Both rifles are effective weapons - as long as they're kept clean. But although it's a newer model, the M4 has not escaped much of the same criticism aimed at its predecessor. Indeed, the rifle is designed in such a way that gas blows into the receiver of the weapon. The resulting buildup of carbon residue has been linked to excessive wear and tear.
What's more, critics have long complained about the two rifles being too sensitive to dust or sand and prone to malfunctioning when used in rugged conditions. More recently, in 2001, the U.S. Special Operations Command found that the M4's design was fundamentally flawed. And in 2006, the military carried out a survey of soldiers returning from combat tours in Iraq and Afghanistan. Some 19% complained about their M4s jamming during firefights - and nearly 20% of that group being "unable to engage the target with that weapon during a significant portion of or the entire firefight after performing immediate or remedial action to clear the stoppage."
Retired Army vice chief of staff Gen. Jack Keane not long ago was quoted not long ago voicing frustration at how long it's taking to find a next-generation replacement for the M16/M4.

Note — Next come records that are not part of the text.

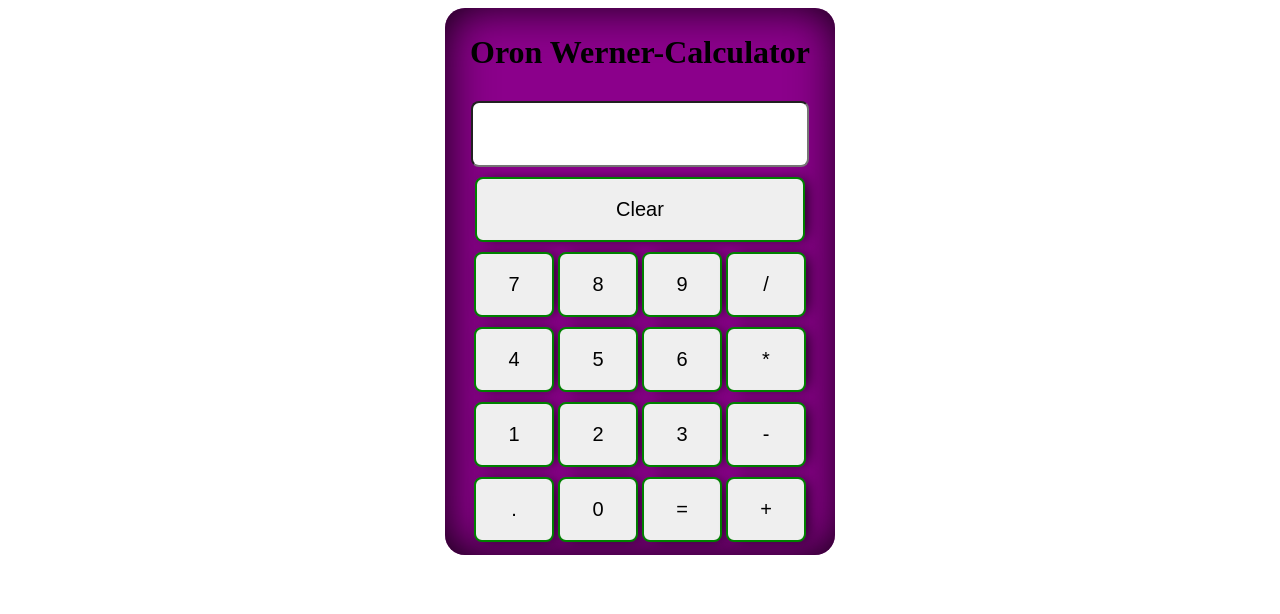
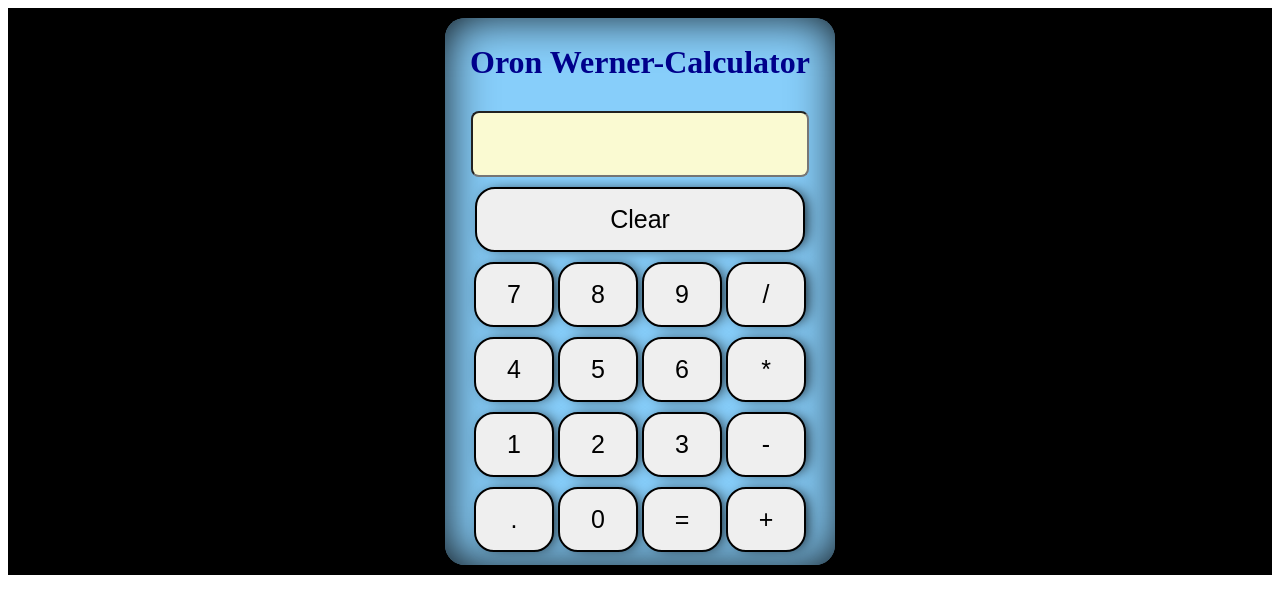
Before and after one commit to OronW/calculator-app, an Angular app: page / in a window 1280 px wide. Shown: the top 614 px of the page. Built offline with nearby package versions, Linux system fonts and the light colour scheme.

Commit message:
Preventing use of multiple operators. Refining some conditions code. Choosing nicer colors.

```diff
--- a/src/app/calculator/calculator.component.html
+++ b/src/app/calculator/calculator.component.html
@@ -1,3 +1,4 @@
+<div class="background">
     <div class ="calculator">
     <h1>Oron Werner-Calculator</h1>
     <div>
@@ -12,3 +13,4 @@
       </button>
     </div>
   </div>
+</div>
--- a/src/app/calculator/calculator.component.sass
+++ b/src/app/calculator/calculator.component.sass
@@ -1,9 +1,9 @@
-.h2
+.h1
   color: antiquewhite
 
 .calculator
   padding: 5px
-  background-color: darkmagenta
+  background-color: lightskyblue
   position: relative             // to center component
   margin: auto auto auto         // to center component
   width: 380px                   // width of calculator
@@ -11,26 +11,40 @@
   border-color: blue
   border-radius: 20px            // "roundness" of edges
   box-shadow: inset 2px 0px 50px -5px black    //horizontal, vertical, blur radius, spread radius, color
+  color: darkblue
 
 .numpad
-  border-radius: 8px
+  border-radius: 20px
   width: 80px
   height: 65px
-  font-size: 20px
-  border: 2px solid green   // combine border + border-color
+  font-size: 25px
+  border: 2px solid black   // combine border + border-color
   margin: 2px 2px 8px 2px
-  transition-duration: 0.4s
+  transition-duration: 0.1s
   box-shadow: 5px 0px 15px -5px
+  outline: none
+
+.numpad:hover
+  background-color: darkslategrey
+  color: white
+
 
 .clearButton
   width: 330px
-  border-radius: 8px
+  border-radius: 20px
   height: 65px
-  font-size: 20px
-  border: 2px solid green   // combine border + border-color
+  font-size: 25px
+  border: 2px solid black   // combine border + border-color
   margin: 2px 2px 8px 2px
-  transition-duration: 0.4s
+  transition-duration: 0.1s
   box-shadow: 5px 0px 15px -5px
+  outline: none
+
+
+
+.clearButton:hover
+  background-color: indianred
+  color: white
 
 .result
   width: 330px
@@ -38,3 +52,11 @@
   text-align: right
   border-radius: 8px
   margin: 8px
+  font-size: 30px
+  background-color: lightgoldenrodyellow
+
+
+.background
+  background-color: black
+  // height: 1000px
+  padding: 10px
--- a/src/app/calculator/calculator.component.ts
+++ b/src/app/calculator/calculator.component.ts
@@ -1,13 +1,14 @@
 import { Component } from '@angular/core';
 import {InterCalculator} from '../interfaces/InterCalculator';
+
 
 @Component({
   selector: 'app-calculator',
   templateUrl: './calculator.component.html',
   styleUrls: ['./calculator.component.sass']
 })
-export class CalculatorComponent implements InterCalculator { // TODO: Check replacing interface with switch
-
+export class CalculatorComponent implements InterCalculator { // TODO: Check replacing operation function with switch
+  opFlag: boolean = false;
   result: string = '';
   numpadNumbers: string[] = ['7', '8', '9', '/',
                              '4', '5', '6', '*',
@@ -31,9 +32,20 @@ export class CalculatorComponent implements InterCalculator { // TODO: Check rep
   }
 
   addToExpression(value: string) {
-    if (value == 'Clear') {
+
+    if (value === 'Clear') {
       this.result = '';
-    } else if (value == '=') {
+    }
+    else if ((['+', '-', '*', '/'].indexOf(value) >= 0) &&    // refine the code
+             (['+', '-', '*', '/'].indexOf(this.result[this.result.length - 1]) >= 0)) {
+      this.result = this.result.slice(0, -1);
+      this.result += value;
+
+      // else if (((value === '+') || (value === '-') || (value === '*') || (value === '/')) &&
+      // ((this.result[this.result.length - 1] === '+') || (this.result[this.result.length - 1] === '-') ||
+      // (this.result[this.result.length - 1] === '*') || (this.result[this.result.length - 1] === '/'))) {
+    }
+    else if (value === '=') {
         if (this.result.includes('+', 0)) {
           let splitted = this.result.split('+');
           this.result = this.add(Number(splitted[0]), Number(splitted[1])).toString();
@@ -50,6 +62,7 @@ export class CalculatorComponent implements InterCalculator { // TODO: Check rep
           let splitted = this.result.split('/');
           this.result = this.div(Number(splitted[0]), Number(splitted[1])).toString();
         }
+        this.opFlag = false;
     } else {
         this.result += value;
     }
```
Lines whose indentation alone changed are shown as unchanged.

"We are not saying the [M4 and M16 are] bad," he told Gannett's Army Times. "The issue for me is do our soldiers have the best rifle in their hands."
Although both the M16 and the M4 have undergone upgrades, they are still considered less reliable and less able to withstand wear and tear than the Kalashnikov assault rifle. Indeed, Keane offered the blunt assessment that that the U.S. military simply has failed to keep up with changes in rifle technology. "We have been sitting on this thing for far too long," he cautioned.
The message seems to have registered. The army has announced an "Industry Day" will be held on March 30. Col. Doug Tamilio, the army's project manager for soldier weapons, says the military wants to challenge "industry to develop the next-generation carbine and we're looking forward to the results."
That may be so but the pressure is building on the military to get off the stick and make a decision that many believe it should have made years ago.